= Exercise =
Make the copy match the entries below exactly, with no pictures carried over.

= Available records =
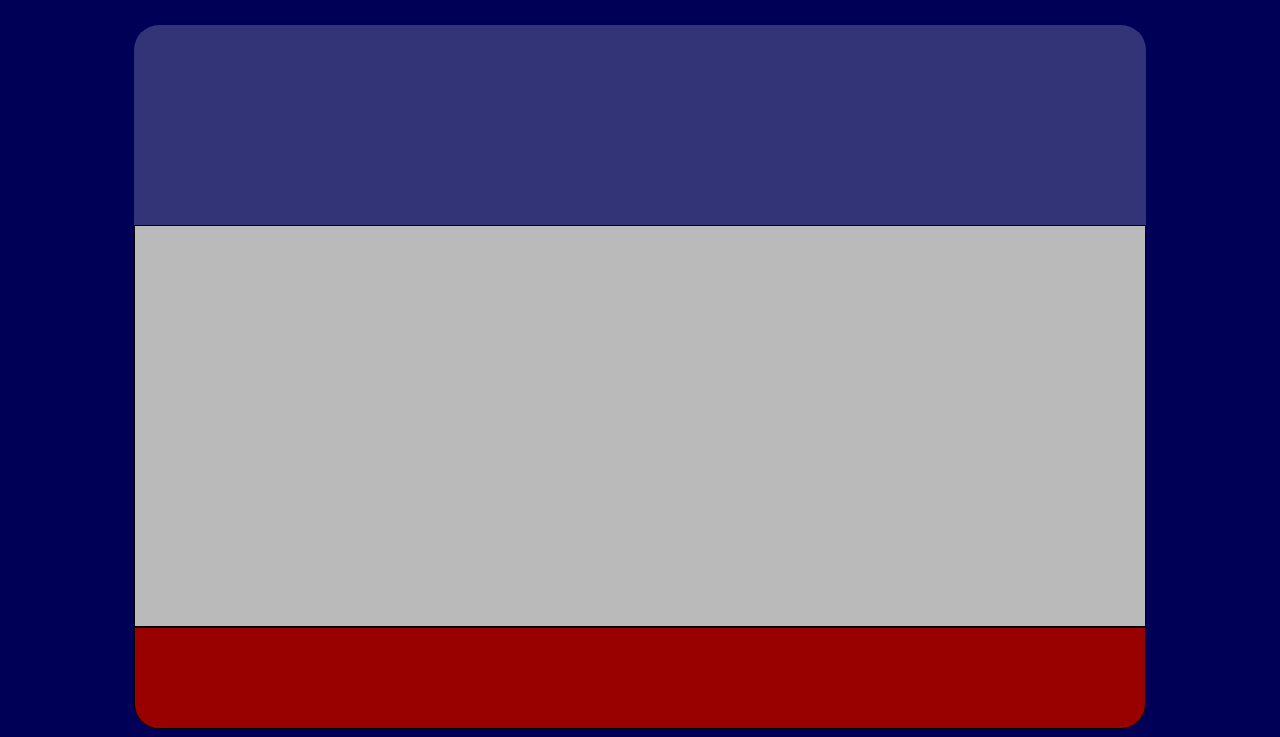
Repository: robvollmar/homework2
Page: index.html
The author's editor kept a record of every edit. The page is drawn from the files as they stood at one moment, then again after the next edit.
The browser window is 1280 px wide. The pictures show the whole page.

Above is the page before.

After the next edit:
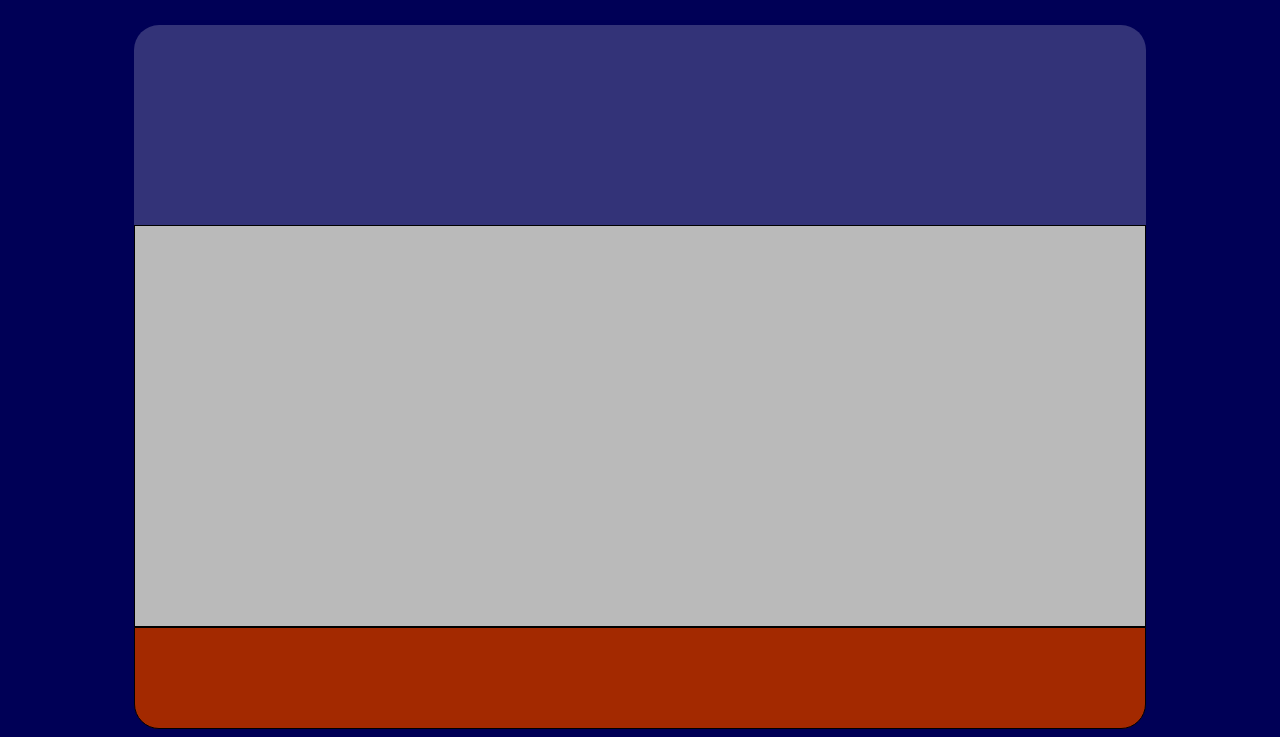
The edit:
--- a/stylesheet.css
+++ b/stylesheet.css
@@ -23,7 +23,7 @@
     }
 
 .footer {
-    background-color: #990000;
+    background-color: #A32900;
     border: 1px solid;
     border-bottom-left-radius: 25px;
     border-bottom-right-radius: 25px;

= Answer to the problem =
Repository: robvollmar/homework2
Page: index.html
The author's editor kept a record of every edit. The page is drawn from the files as they stood at one moment, then again after the next edit.
The browser window is 1280 px wide. The pictures show the whole page.

Above is the page before.

After the next edit:
The edit:
--- a/stylesheet.css
+++ b/stylesheet.css
@@ -23,7 +23,7 @@
     }
 
 .footer {
-    background-color: #990000;
+    background-color: #A32900;
     border: 1px solid;
     border-bottom-left-radius: 25px;
     border-bottom-right-radius: 25px;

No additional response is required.